As they drew construction to completion money was also found to pipe 600 000 tonnes of sand ashore and so raise the height of the beach, leaving significant sand available 24/7/365. Another few million found in “coastal defence”, and so national coffers. Now, nine months later, the cafe is still not running and none of the other rooms are used, save the toilets. “The most expensive loos in the whole UK”, as has been noted.
So I made up a placard – “PIER INTO THE FUTURE” – to attempt to make councillors look beyond this year’s balance sheets, and not be intimidated by threats of the council footing unending liabilities stretching out into the future. There were about twenty of us and mine the only placard, although they had their official banner “Save our Pier”. Most of the councillors seemed to have gone in through a side door, but cameras and film crews were there. Will watch the local news this evening!
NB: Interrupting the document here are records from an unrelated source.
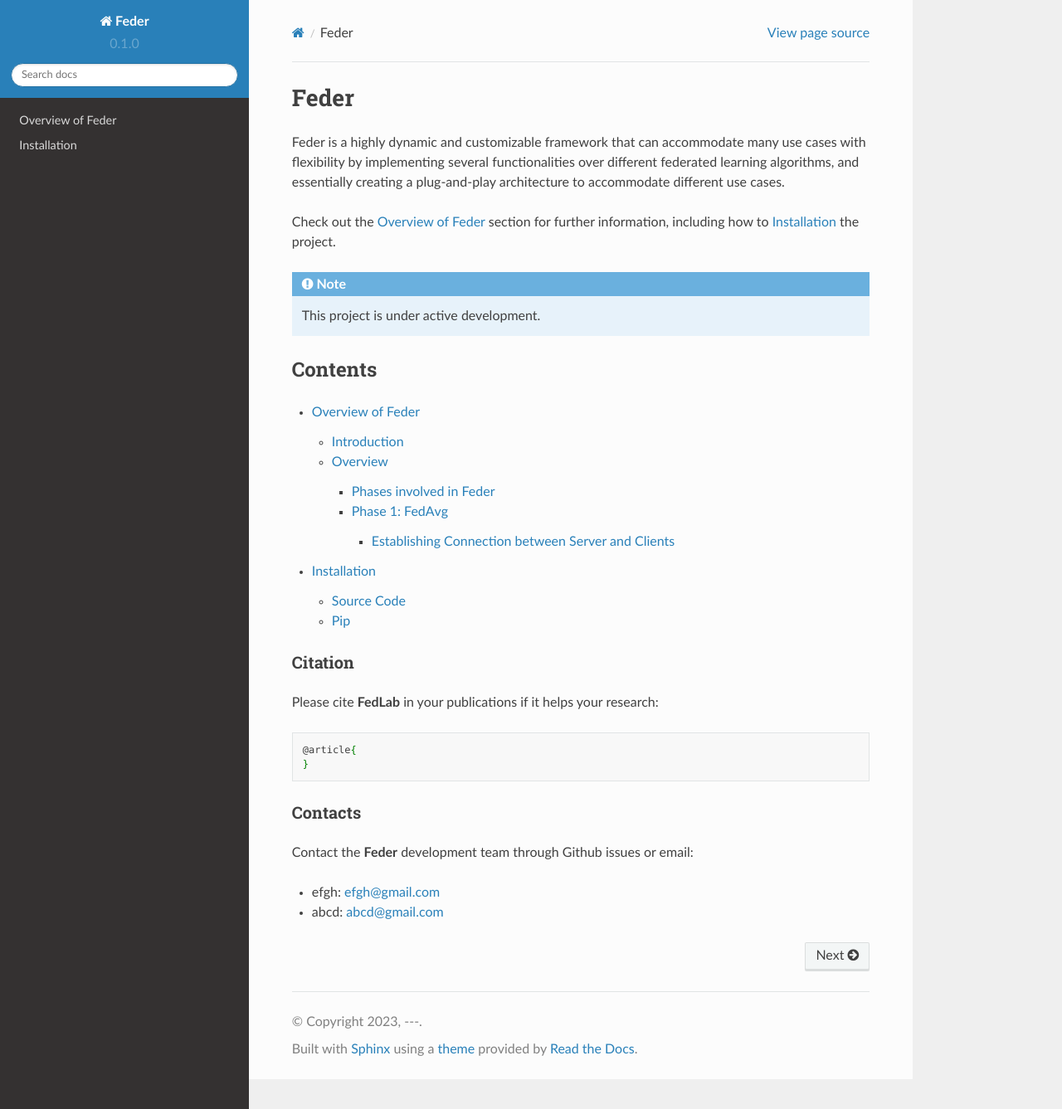
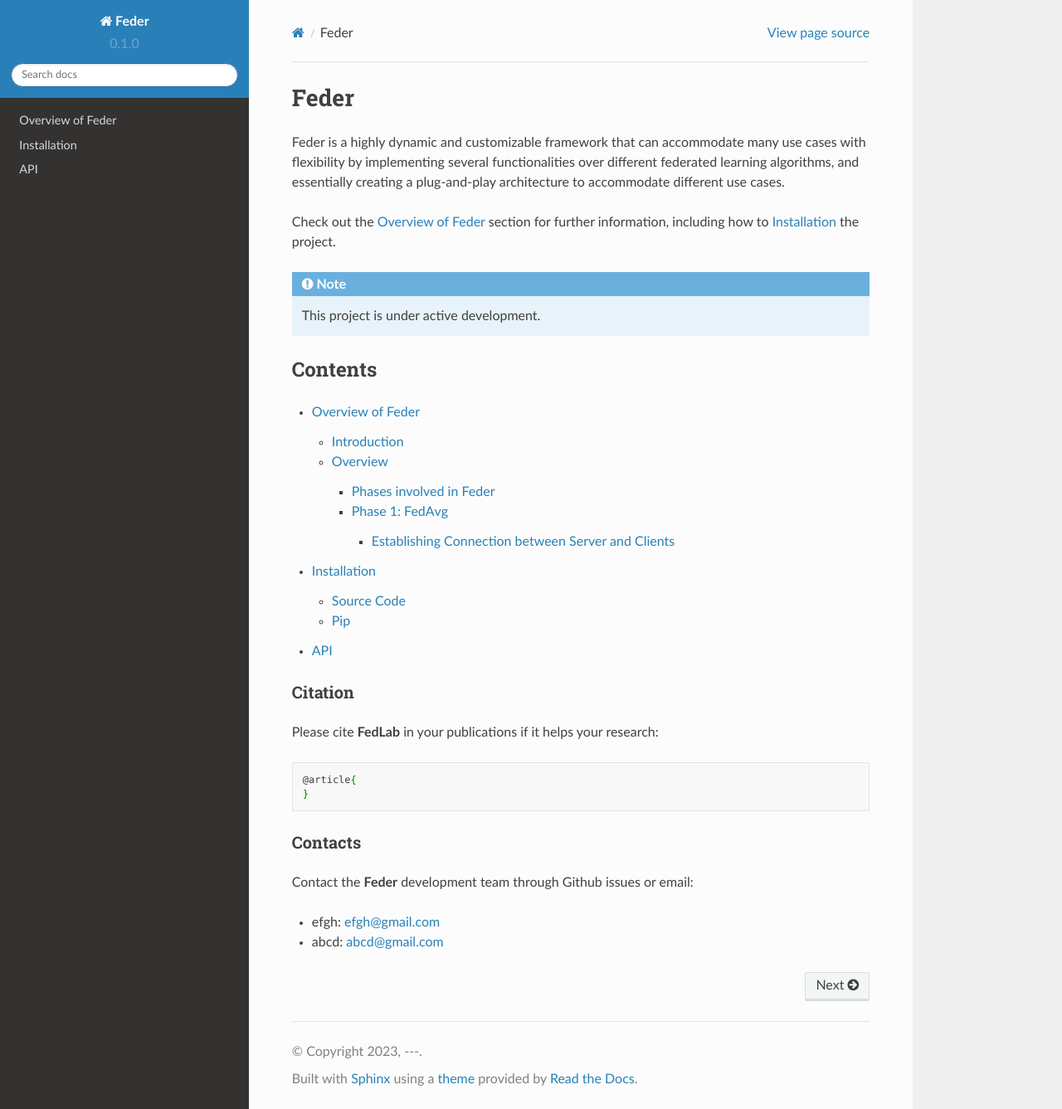
Before and after one commit to Kasliwal17/Feder, a Sphinx documentation site: the page built from docs/source/index.rst, in a window 1280 px wide and 1337 px high. Shown: the whole window at 83% size. Built offline with Sphinx 7.4.7 and the Read the Docs theme 2.0.0, drawn with Linux system fonts in a browser that asks for light colours; pages that are not in the unit, such as notebooks, are missing from menus.

Commit message:
Update docs

```diff
--- a/docs/source/index.rst
+++ b/docs/source/index.rst
@@ -20,6 +20,7 @@
    tutorials
    contribution
    reference
+   api
 
 Citation
 ........
--- a/docs/source/overview.rst
+++ b/docs/source/overview.rst
@@ -43,7 +43,7 @@
 Phase 1: FedAvg
 ---------------
 
-.. image:: ..imgs/phase1.png
+.. image:: ../imgs/phase1.png
    :align: center
 
 Establishing Connection between Server and Clients
```
Also changed, not shown: docs/imgs/connection.png.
They let us in to the meeting – but we had to be quiet – and we watched the full council deal with the issue. Two council officers spent half an hour spelling out the wholly financial case to demolish the pier and the pro-pier group representative given 5 minutes to reply. Even then the Council Officer was able to stand up and negate his comments – in fact she well nigh ran the discussion.
There was a discussion and it was revealing of cross council rivalries. So reps from Llandudno, the town with an operational pier, and Conwy, with a working port and marina were very hostile to restoring the Colwyn Bay attraction. Well, hell, it would be a significant rival for future revenues. Others however could see the advantages for the whole region as well as just Colwyn Bay and spoke strongly in its favour. However it was clear from the out that “The Council”, behind the scenes, had decided the outcome already and, in due course, they voted about three to two in favour of demolition.
Not yet a fait accompli, of course. For a start it is a listed building and so has protection. Secondly the council don’t own it and the owner will fight them all the way. Thirdly the people of Colwyn Bay, and especially the pressure group, will not give up either. Indeed this will probably spark off a new surge of determination AND enable all to take ownership or any other influence away from the council.
Yes, the council THINK that they own the structure but even they agree that Steve Hunt, the other party, is taking them to court over what he insists is his continued ownership. And I have little doubt that he has the tenacity – and the right – to win. After this, next summer or even later than that, then the pier, which at present looks awful but is structurally very sound, can be restored as a community venture.
I have little doubt that this will happen but, in the interim, so much time is wasted, and, certainly at council meetings, so much bitterness is being exuded into the atmosphere.